# [REQUIRED WORK]
When a line below holds the string "Abzählbarkeit", show that line.

*** Opening of MATERIAL SUPPLIED ***

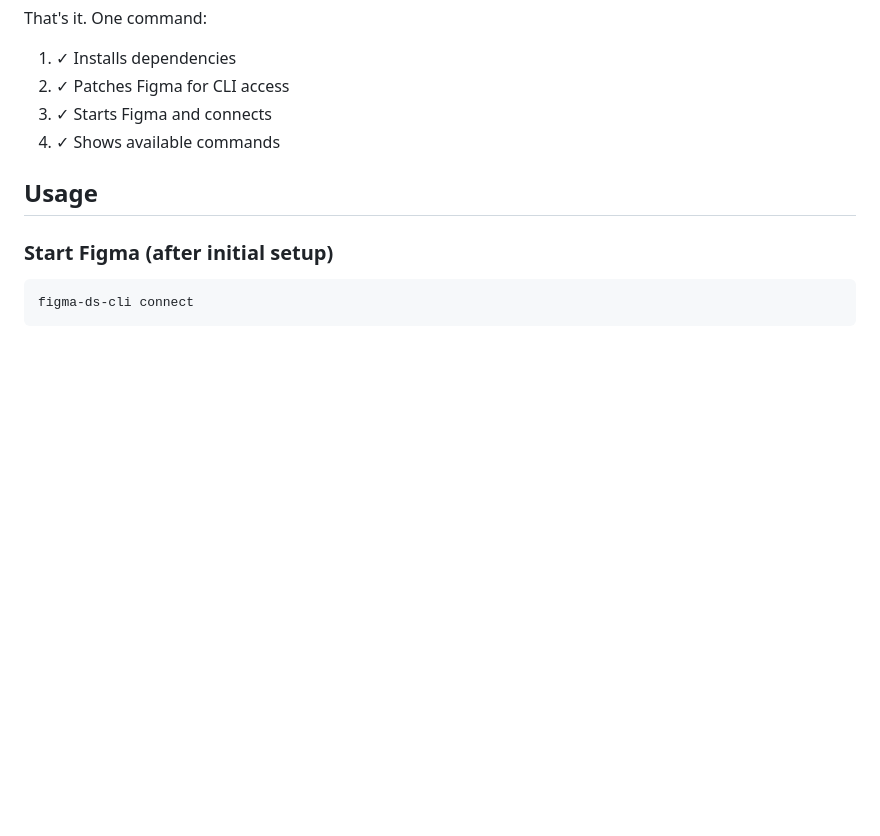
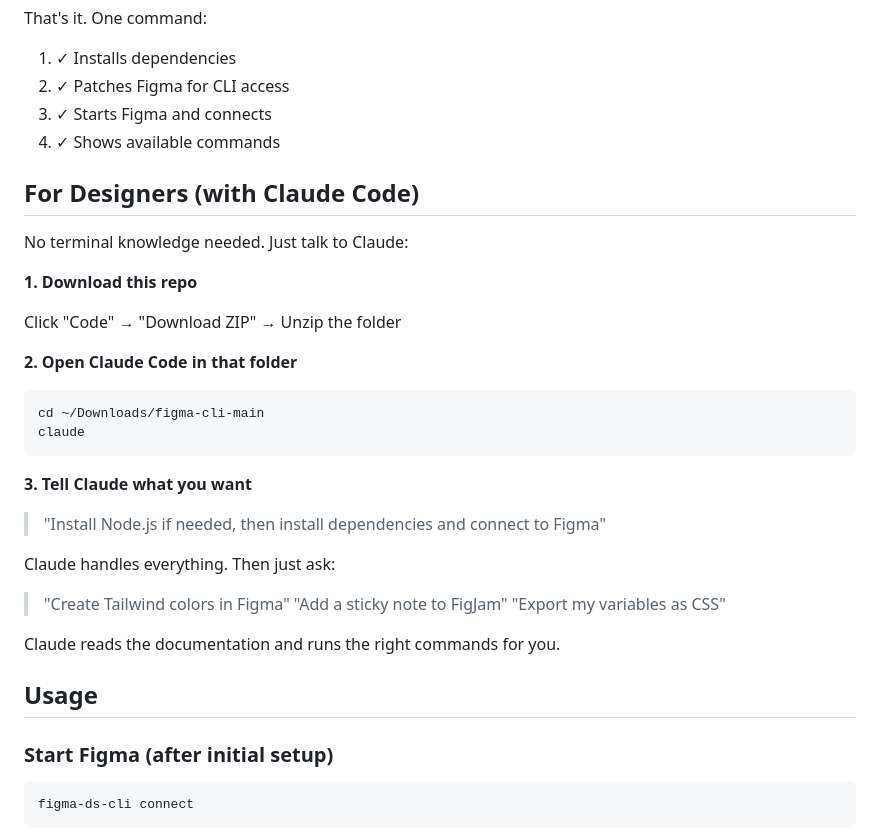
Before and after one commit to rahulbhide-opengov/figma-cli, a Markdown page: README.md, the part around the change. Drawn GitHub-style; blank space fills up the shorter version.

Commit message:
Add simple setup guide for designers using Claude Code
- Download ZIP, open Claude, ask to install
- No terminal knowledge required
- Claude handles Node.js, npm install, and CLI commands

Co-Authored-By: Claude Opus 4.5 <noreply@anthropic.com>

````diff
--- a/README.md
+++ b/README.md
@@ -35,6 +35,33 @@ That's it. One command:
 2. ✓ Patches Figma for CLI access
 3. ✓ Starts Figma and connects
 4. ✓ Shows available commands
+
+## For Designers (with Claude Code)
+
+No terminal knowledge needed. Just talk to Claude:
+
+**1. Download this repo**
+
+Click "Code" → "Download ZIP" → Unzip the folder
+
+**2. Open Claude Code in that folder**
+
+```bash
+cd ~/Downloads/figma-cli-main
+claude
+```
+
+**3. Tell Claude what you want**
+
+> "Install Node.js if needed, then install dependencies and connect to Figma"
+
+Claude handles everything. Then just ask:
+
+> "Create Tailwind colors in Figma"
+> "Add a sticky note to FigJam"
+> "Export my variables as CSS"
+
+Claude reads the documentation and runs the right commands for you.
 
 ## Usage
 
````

*** Close of MATERIAL SUPPLIED ***
*** Opening of MATERIAL SUPPLIED ***

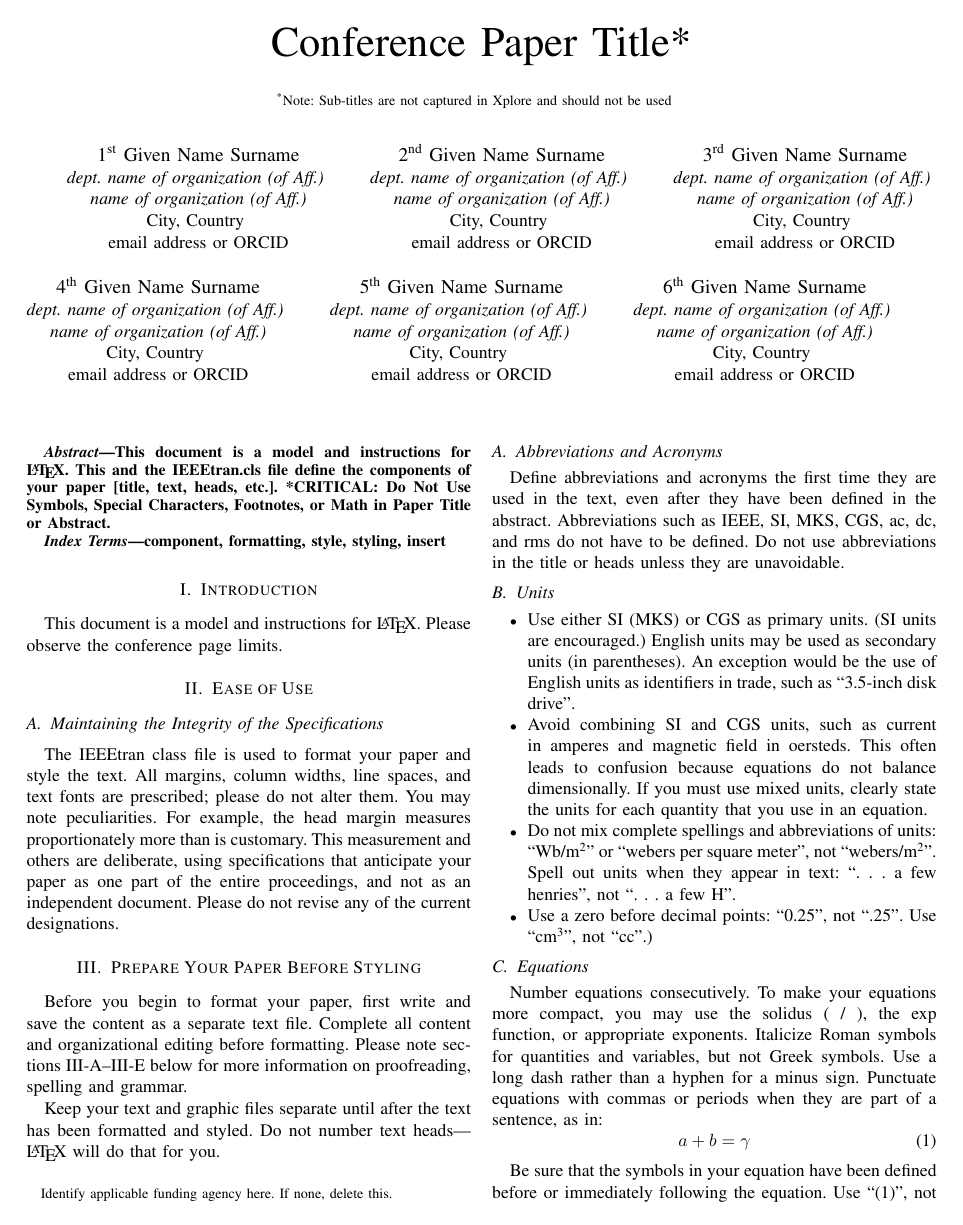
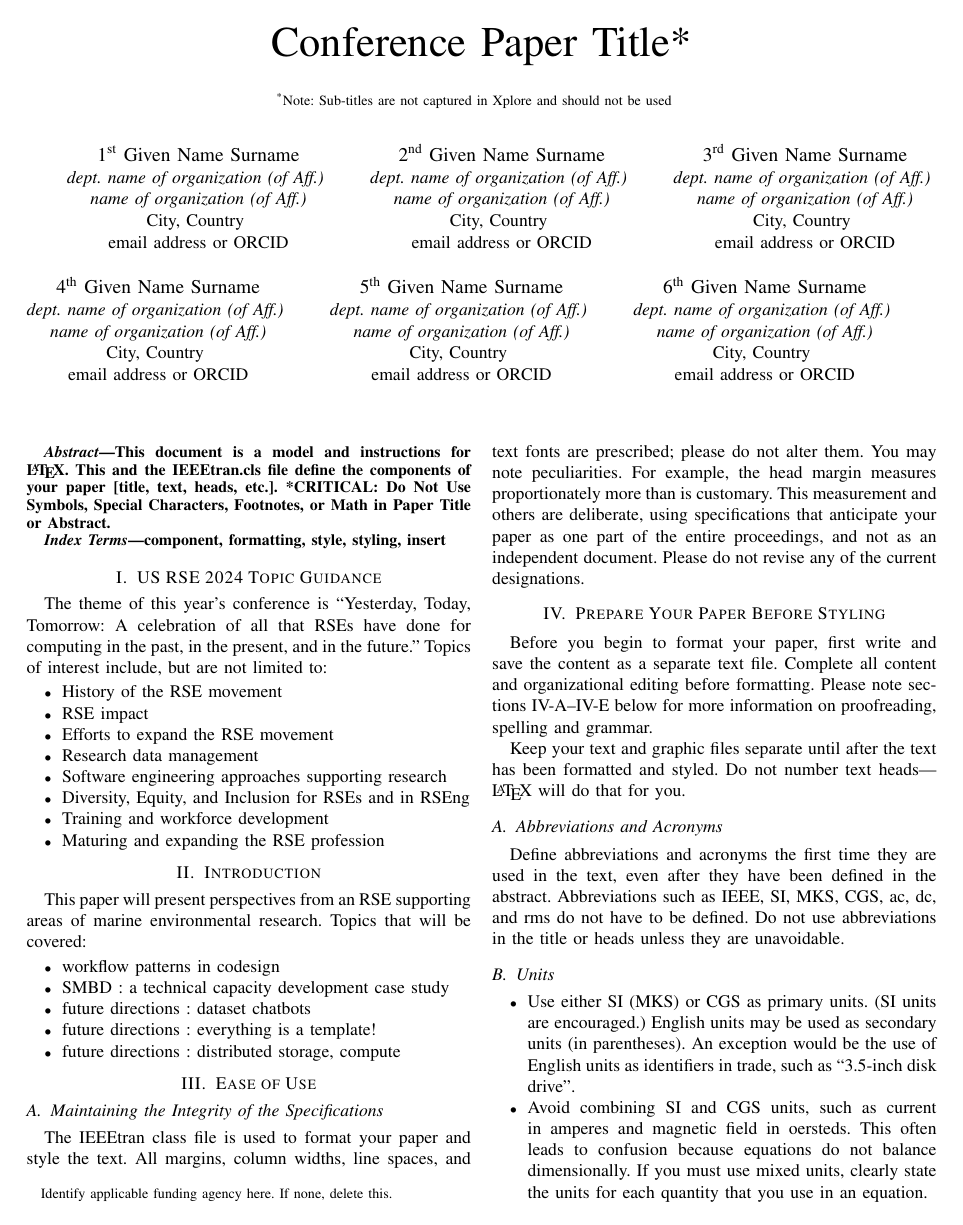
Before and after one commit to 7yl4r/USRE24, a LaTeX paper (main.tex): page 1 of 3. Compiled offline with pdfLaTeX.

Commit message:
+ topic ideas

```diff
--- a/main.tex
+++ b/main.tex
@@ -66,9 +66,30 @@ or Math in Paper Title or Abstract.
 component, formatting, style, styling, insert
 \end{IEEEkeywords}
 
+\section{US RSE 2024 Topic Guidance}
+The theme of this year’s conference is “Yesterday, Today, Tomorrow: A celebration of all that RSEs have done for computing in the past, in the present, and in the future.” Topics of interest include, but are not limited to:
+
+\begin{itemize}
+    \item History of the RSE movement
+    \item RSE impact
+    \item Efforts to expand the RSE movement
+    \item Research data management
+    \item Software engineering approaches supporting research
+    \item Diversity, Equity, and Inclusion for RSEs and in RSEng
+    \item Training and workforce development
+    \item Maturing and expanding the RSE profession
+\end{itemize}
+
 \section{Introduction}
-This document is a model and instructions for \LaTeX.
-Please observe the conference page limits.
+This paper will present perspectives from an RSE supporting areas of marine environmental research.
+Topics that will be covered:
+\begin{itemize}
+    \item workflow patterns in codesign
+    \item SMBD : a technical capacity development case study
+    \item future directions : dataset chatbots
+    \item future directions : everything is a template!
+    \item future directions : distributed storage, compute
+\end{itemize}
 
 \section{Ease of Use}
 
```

*** Close of MATERIAL SUPPLIED ***
*** Opening of MATERIAL SUPPLIED ***

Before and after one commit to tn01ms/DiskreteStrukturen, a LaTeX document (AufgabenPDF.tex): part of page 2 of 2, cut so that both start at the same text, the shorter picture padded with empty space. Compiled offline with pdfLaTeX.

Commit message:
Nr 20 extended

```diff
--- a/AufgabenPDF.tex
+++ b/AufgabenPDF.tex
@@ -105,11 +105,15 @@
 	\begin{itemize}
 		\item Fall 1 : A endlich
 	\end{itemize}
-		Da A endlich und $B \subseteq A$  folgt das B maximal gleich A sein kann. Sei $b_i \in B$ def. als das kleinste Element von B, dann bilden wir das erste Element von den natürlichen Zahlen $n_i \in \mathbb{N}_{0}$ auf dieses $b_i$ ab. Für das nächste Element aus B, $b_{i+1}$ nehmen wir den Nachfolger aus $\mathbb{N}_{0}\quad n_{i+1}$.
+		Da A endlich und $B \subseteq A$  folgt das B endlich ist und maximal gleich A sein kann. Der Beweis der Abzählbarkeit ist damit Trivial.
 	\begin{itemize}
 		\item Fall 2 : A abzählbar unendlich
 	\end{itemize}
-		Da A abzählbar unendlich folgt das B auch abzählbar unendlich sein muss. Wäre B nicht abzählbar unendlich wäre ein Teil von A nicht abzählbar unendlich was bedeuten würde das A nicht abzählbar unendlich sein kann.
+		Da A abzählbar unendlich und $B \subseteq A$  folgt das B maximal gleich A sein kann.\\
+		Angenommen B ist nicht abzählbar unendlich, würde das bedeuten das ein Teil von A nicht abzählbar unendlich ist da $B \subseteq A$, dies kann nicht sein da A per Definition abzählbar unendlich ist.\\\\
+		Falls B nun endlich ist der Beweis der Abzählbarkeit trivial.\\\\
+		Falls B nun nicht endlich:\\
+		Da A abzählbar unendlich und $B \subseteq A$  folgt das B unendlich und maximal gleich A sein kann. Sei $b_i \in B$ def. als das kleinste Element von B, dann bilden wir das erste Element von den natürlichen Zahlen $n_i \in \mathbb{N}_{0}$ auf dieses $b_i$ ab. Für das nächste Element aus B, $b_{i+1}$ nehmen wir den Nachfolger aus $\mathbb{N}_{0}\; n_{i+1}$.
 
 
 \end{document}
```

*** Close of MATERIAL SUPPLIED ***

# [TASK OUTPUT]
+		Da A endlich und $B \subseteq A$  folgt das B endlich ist und maximal gleich A sein kann. Der Beweis der Abzählbarkeit ist damit Trivial.
+		Falls B nun endlich ist der Beweis der Abzählbarkeit trivial.\\\\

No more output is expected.